◆ **Try it**
For each line of the data below, test for "safari". Report only the number of lines that pass.
--- START ---
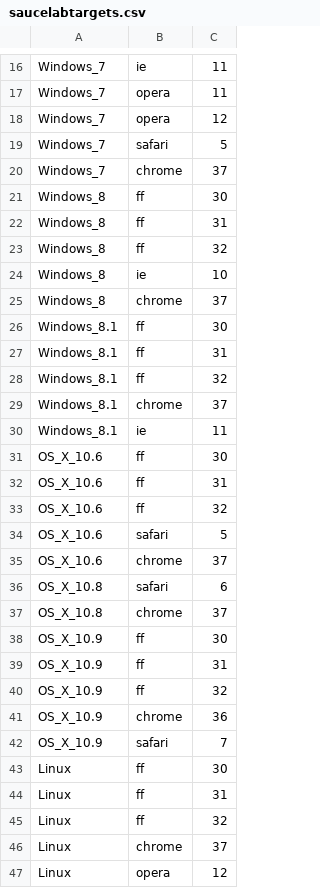
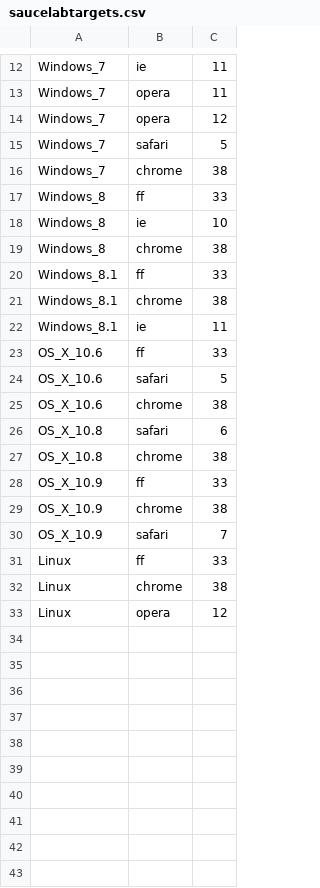
Before and after one commit to eghm/rtools, a CSV file: etc/saucelabtargets.csv, drawn as a sheet; only a part is shown, gaps mark what is left out; the diff covers the shown part only.

Commit message:
update most recent saucelabs platforms

```diff
--- a/etc/saucelabtargets.csv
+++ b/etc/saucelabtargets.csv
@@ -19,29 +15,19 @@ Windows_7,opera,12
 Windows_7,safari,5
-Windows_7,chrome,37
-Windows_8,ff,30
-Windows_8,ff,31
-Windows_8,ff,32
+Windows_7,chrome,38
+Windows_8,ff,33
 Windows_8,ie,10
-Windows_8,chrome,37
-Windows_8.1,ff,30
-Windows_8.1,ff,31
-Windows_8.1,ff,32
-Windows_8.1,chrome,37
+Windows_8,chrome,38
+Windows_8.1,ff,33
+Windows_8.1,chrome,38
 Windows_8.1,ie,11
-OS_X_10.6,ff,30
-OS_X_10.6,ff,31
-OS_X_10.6,ff,32
+OS_X_10.6,ff,33
 OS_X_10.6,safari,5
-OS_X_10.6,chrome,37
+OS_X_10.6,chrome,38
 OS_X_10.8,safari,6
-OS_X_10.8,chrome,37
-OS_X_10.9,ff,30
-OS_X_10.9,ff,31
-OS_X_10.9,ff,32
-OS_X_10.9,chrome,36
+OS_X_10.8,chrome,38
+OS_X_10.9,ff,33
+OS_X_10.9,chrome,38
 OS_X_10.9,safari,7
-Linux,ff,30
-Linux,ff,31
-Linux,ff,32
-Linux,chrome,37
+Linux,ff,33
+Linux,chrome,38
 Linux,opera,12
```
Also changed, not shown: 4 removed rows and 3 edited cells elsewhere in this file.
--- END ---
◆ **Solution to the exercise**
4